Pilgrimage & Urban Adventure
The Urban Adventure is a trip to an unfamiliar city that takes place during the summer after the first year of J2A. There are two parts to the trip:
The first part is spent exploring urban ministry. This is done by volunteering with an already established non-profit or church whose mission is to help heal the city. Along with volunteering, youth spend time learning the stories of the individuals who receive help, the workers, as well as the story of the city itself. This important trip offers youth a chance to explore and test their gifts and to see the variety of ways that God brings healing to people, communities, and places.
The second part is a fun, day-long, city-wide scavenger hunt! Using a good ole fashion map, public transportation, and cryptic clues, youth have to work together to discover different sites around the city. An adult is present with them but CANNOT help them find their way.
The trip concludes with a church service in a different tradition (non-Episcopal) and a Sabbath day of rest of play.
The pilgrimage takes place after the second year of J2A. Making a pilgrimage is an old practice in the Christian tradition—it is often described as a way to pray with your eyes open. It is an opportunity for youth to gain clarity about God’s place in their lives and to experience what God is doing in another corner of the church. The purpose of the pilgrimage is to offer youth “a time apart” for reflection on where they are now in their journeys, and to help prepare them for life in the world and in the church after they leave home.
The pilgrimage can be to almost anywhere, but there are some basic guidelines that groups follow. They travel simply, often staying in guesthouses, churches, pilgrims’ hostels, or camping. They may go to traditional Christian holy sites (like Jerusalem or the monasteries of Ireland). They may choose a place where God is doing a new work now (like the Taize community in France or Bankola Parish—our sister church in Tanzania). They may stay in the US (perhaps tracing the events of the Civil Rights Movement by visiting the churches that were involved or spending a week in the desert exploring Creation spirituality). Wherever the group goes, they should have in mind the questions: How can I see the face of Christ in the people and places we visit? What is God’s story in this place?
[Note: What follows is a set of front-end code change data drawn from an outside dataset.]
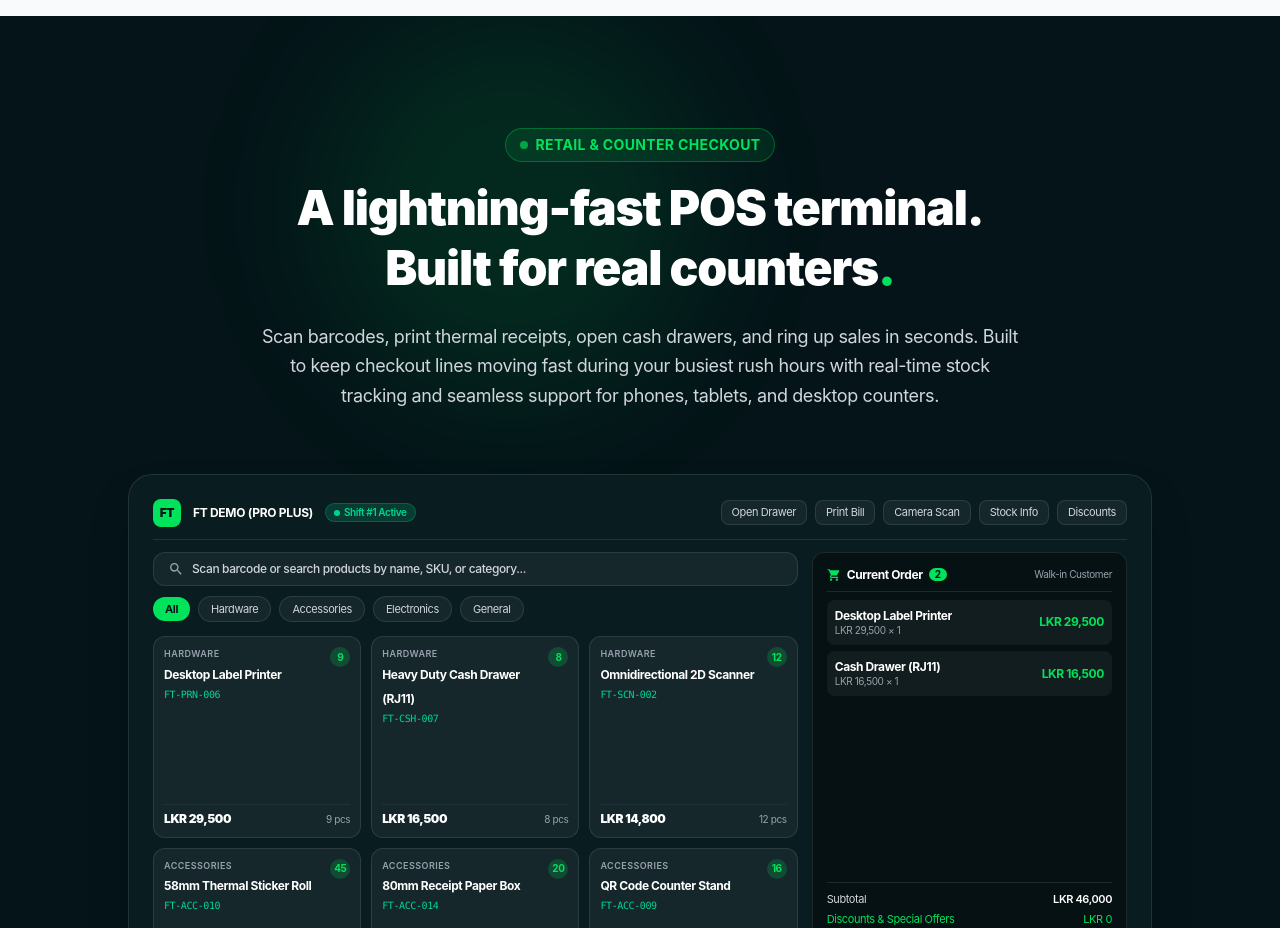
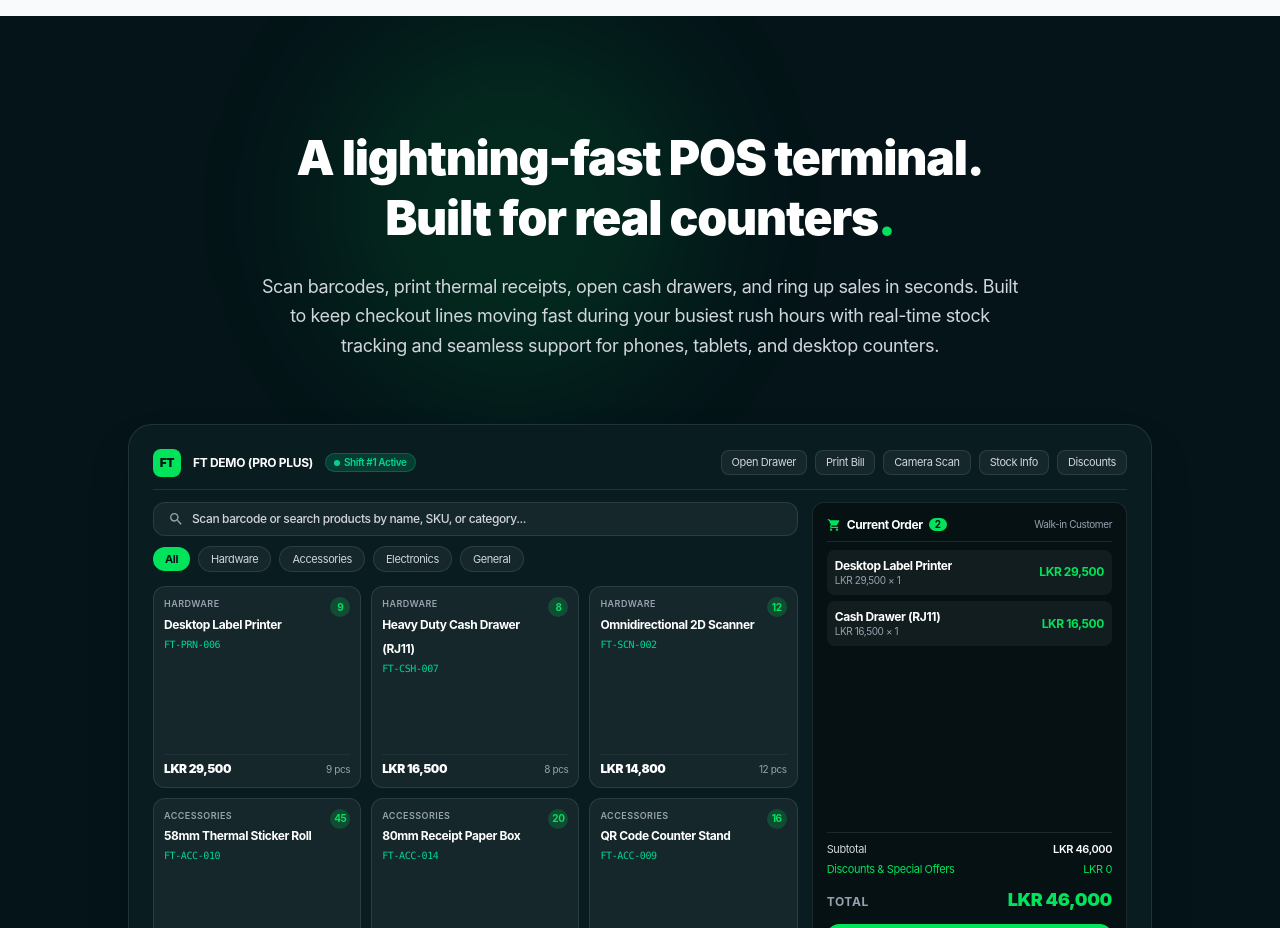
Before and after one commit to frametoque/framebooks, a Next.js app: page / in a window 1280 px wide. Shown: the part 2940-3868 px from the top of the page. Built offline with nearby package versions, Linux system fonts and the light colour scheme; no server answers; the database is empty; a web font is replaced by a local one.

Commit message:
style(landing): remove Retail & Counter Checkout pill badge above POS section

```diff
--- a/src/components/landing/LandingClient.tsx
+++ b/src/components/landing/LandingClient.tsx
@@ -445,10 +445,6 @@ export default function LandingClient({ initialPlans }: { initialPlans?: any[] }
           <div className="container mx-auto px-4 sm:px-6 max-w-6xl relative z-10">
             {/* Header */}
             <div className="text-center max-w-3xl mx-auto mb-12 sm:mb-16">
-              <div className="inline-flex items-center gap-2 px-3.5 py-1.5 rounded-full bg-[#00E35B]/10 border border-[#00E35B]/30 text-[#00E35B] text-xs sm:text-sm font-bold tracking-wide uppercase mb-4">
-                <span className="w-2 h-2 rounded-full bg-[#00E35B] animate-pulse" />
-                Retail & Counter Checkout
-              </div>
               <h2 className="text-3xl sm:text-4xl md:text-5xl font-black tracking-tight leading-tight mb-4 sm:mb-6">
                 A lightning-fast POS terminal.<br className="hidden sm:inline" /> Built for real counters<span className="text-[#00E35B]">.</span>
               </h2>
```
Planning for the pilgrimage begins 1 ½ to 2 years in advance. Youth are expected to participate fully in all fundraising and preparation activities.